We see several examples of this in the bible. When we read Luke 1:41-50, we can see that the invitation to joy begins even before Jesus is born! Both Elizabeth and Mary experience great joy in the hope of Jesus birth. Reading Luke 2:8-12, the angel that appears to the shepherds tells them that Jesus birth is going to bring Joy to all of the people.

Joy also comes when we accept the invitation to live this life of apprenticeship to Jesus or discipleship to Him. It brings joy by the very nature of this relationship because His spirit is ridding us of everything else that oppresses us. Dallas Willard puts it best in his book the Divine Conspiracy. 

He says: “We know his grace and gracefulness and his desire for us to be persons in our own right. We are to count for something, not just be robots. His spirit and the spirit of our relationship rules out all parylizing and oppressive attutudes and enables every aspect of our lives to be a joyous journey through the fields of the Lord. Joy is our portion in this fellowship. Joy goes with confidence and creativity. It is his joy, and that is not a small joy or repressed “joy.” It is a robust joy…. For nothing less than joy can sustain us in the kingdom of rightness that possesses us, which truly is a weighty and powerful thing to bear.”

This joy is not just a feeling of happiness but a state of being that carries us through all circumstances. We can have joy in every circumstance because of the hope that we have in Jesus.




  1. Mary and Elizabeth reacted with joy in anticipation of Christ’s coming. They expected him to make a difference in this world. Do you live in expectation of what Christ can do in you or in the difference He can make through you for his Kingdom? 
  2. Do those expectations give you joy?
  3. How have you experienced the joy of Christ in your life even in unfortunate circumstances?


Feel free to discuss or ask additional questions as they arise


Spiritual Practice:  

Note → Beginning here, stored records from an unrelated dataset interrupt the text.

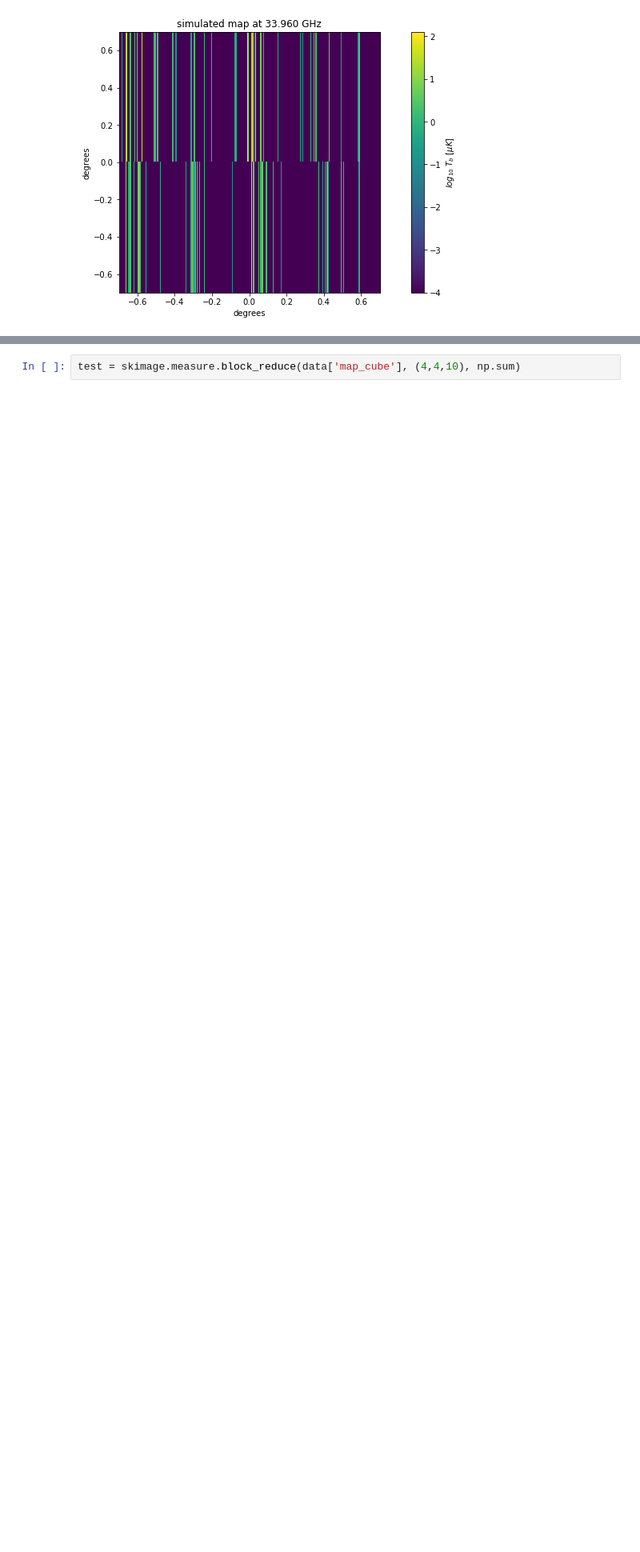
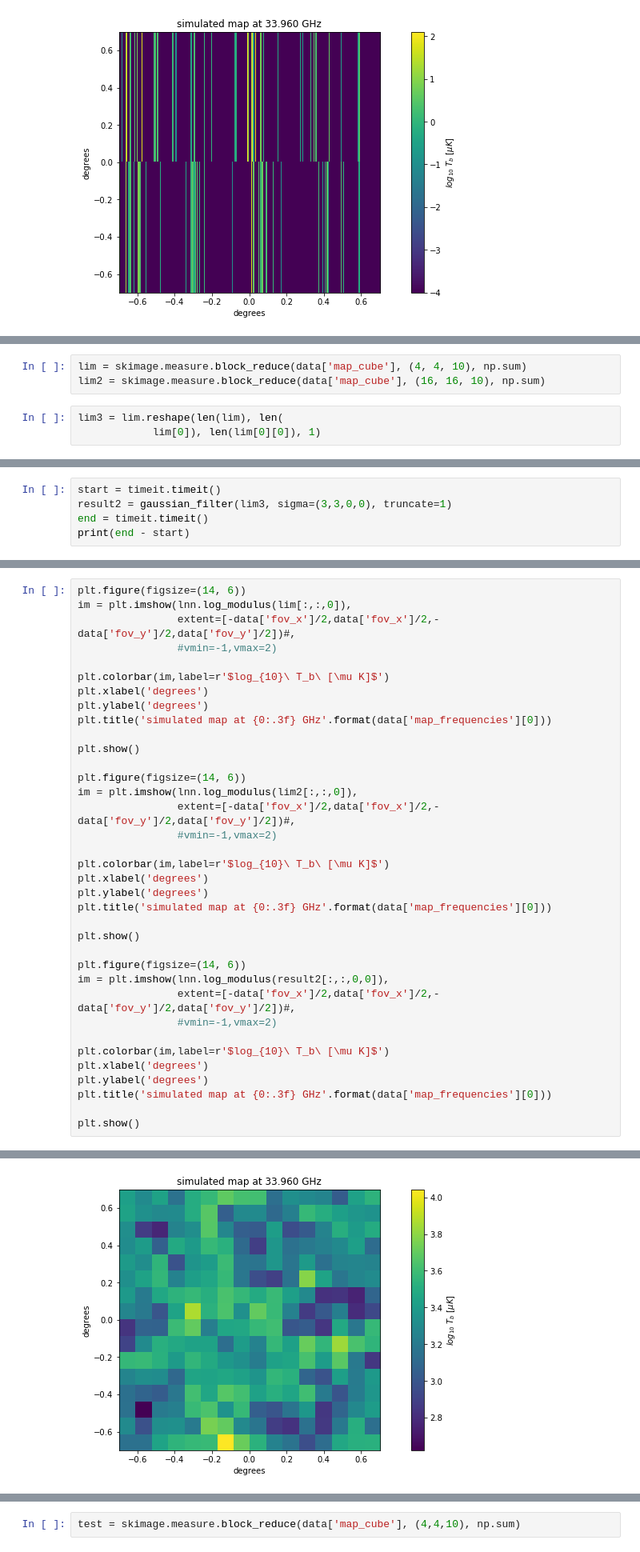
Before and after one commit to dnpfeffer/intensitymap_cnn, a Jupyter notebook: scripts/test_preprocess_maps.ipynb, the cells around one changed output, grey strips where cells are left out. Shown at 80% size. Saved outputs shown, nothing was run; the diff lists cells and outputs as text; blank space fills up the shorter version.

Commit message:
Made new plots with noise corrected model

```diff
--- a/scripts/test_preprocess_maps.ipynb
+++ b/scripts/test_preprocess_maps.ipynb
@@ -99,0 +105,6 @@ plt.title('simulated map at {0:.3f} GHz'.format(data['map_frequencies'][0]))
+# %%
+lim = skimage.measure.block_reduce(data['map_cube'], (4, 4, 10), np.sum)
+lim2 = skimage.measure.block_reduce(data['map_cube'], (16, 16, 10), np.sum)
+# %%
+lim3 = lim.reshape(len(lim), len(
+            lim[0]), len(lim[0][0]), 1)
@@ -99,0 +122,5 @@ plt.title('simulated map at {0:.3f} GHz'.format(data['map_frequencies'][0]))
+# %%
+start = timeit.timeit()
+result2 = gaussian_filter(lim3, sigma=(3,3,0,0), truncate=1)
+end = timeit.timeit()
+print(end - start)
@@ -99,0 +129,37 @@ plt.title('simulated map at {0:.3f} GHz'.format(data['map_frequencies'][0]))
+# %%
+plt.figure(figsize=(14, 6))
+im = plt.imshow(lnn.log_modulus(lim[:,:,0]),
+                extent=[-data['fov_x']/2,data['fov_x']/2,-data['fov_y']/2,data['fov_y']/2])#,
+                #vmin=-1,vmax=2)
+
+plt.colorbar(im,label=r'$log_{10}\ T_b\ [\mu K]$')
+plt.xlabel('degrees')
+plt.ylabel('degrees')
+plt.title('simulated map at {0:.3f} GHz'.format(data['map_frequencies'][0]))
+
+plt.show()
+
+plt.figure(figsize=(14, 6))
+im = plt.imshow(lnn.log_modulus(lim2[:,:,0]),
+                extent=[-data['fov_x']/2,data['fov_x']/2,-data['fov_y']/2,data['fov_y']/2])#,
+                #vmin=-1,vmax=2)
+
+plt.colorbar(im,label=r'$log_{10}\ T_b\ [\mu K]$')
+plt.xlabel('degrees')
+plt.ylabel('degrees')
+plt.title('simulated map at {0:.3f} GHz'.format(data['map_frequencies'][0]))
+
+plt.show()
+
+plt.figure(figsize=(14, 6))
+im = plt.imshow(lnn.log_modulus(result2[:,:,0,0]),
+                extent=[-data['fov_x']/2,data['fov_x']/2,-data['fov_y']/2,data['fov_y']/2])#,
+                #vmin=-1,vmax=2)
+
+plt.colorbar(im,label=r'$log_{10}\ T_b\ [\mu K]$')
+plt.xlabel('degrees')
+plt.ylabel('degrees')
+plt.title('simulated map at {0:.3f} GHz'.format(data['map_frequencies'][0]))
+
+plt.show()
+# %% [output]
@@ -99,0 +167 @@ plt.title('simulated map at {0:.3f} GHz'.format(data['map_frequencies'][0]))
+[figure, added]
```
Also changed, not shown: parts of 7 cells of this notebook, 15 other files.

Last week we looked at an example Moses going into solitude and being transformed through it. This week we will look at another example of someone who practiced solitude in the bible. Read Mark 1:32-37. Jesus is in the thick of His ministry. This is a time where everyone around Him seems to have a great sense of urgency. Still, even when there are many things to get done, He takes the time to wak up early and go to a solitary place to pray. It is only after He has this time of solitude that He continues on in his work. 

Now try to imagine a busy and demanding time in your life. You may be going through a time like that right now! Unless you’re already practicing solitude, I bet most of us don’t stop to go be alone with the father and pray when in those situations. What is more likely is that we tell ourselves: “I just need to get through this season, then I will have time to spend time with God again.” Maybe we even just quickly pray: “God, give me the strength to get through this busy time in my life. Or “God, please make this go away so I can rest.” What we learn from Jesus though is that we must let ourselves have true quality time with God, within those busy and trying times, not afterwards. Our strength and rest is found in Him. 

This week, as you go about the busy-ness of the Holidays, take 30 minutes to an hour to spend time in the presence of God in solitude. You may need to get up early like Jesus did to be able to make it happen. Take a journal or notebook with you and write down anything that comes to mind during this time, including what you are currently struggling with. At the end of the week, go back to your notes and see if you notice any changes in your situation, your attitude, or your relationship with God. Make note of those changes. You may find it encouraging to come bcak to them later as you continue practicing solitude. 

Closing Verse: Mark 1:35 – ‘Very early in the morning, while it was still dark, Jesus got up, left the house and went off to a solitary place, where he prayed.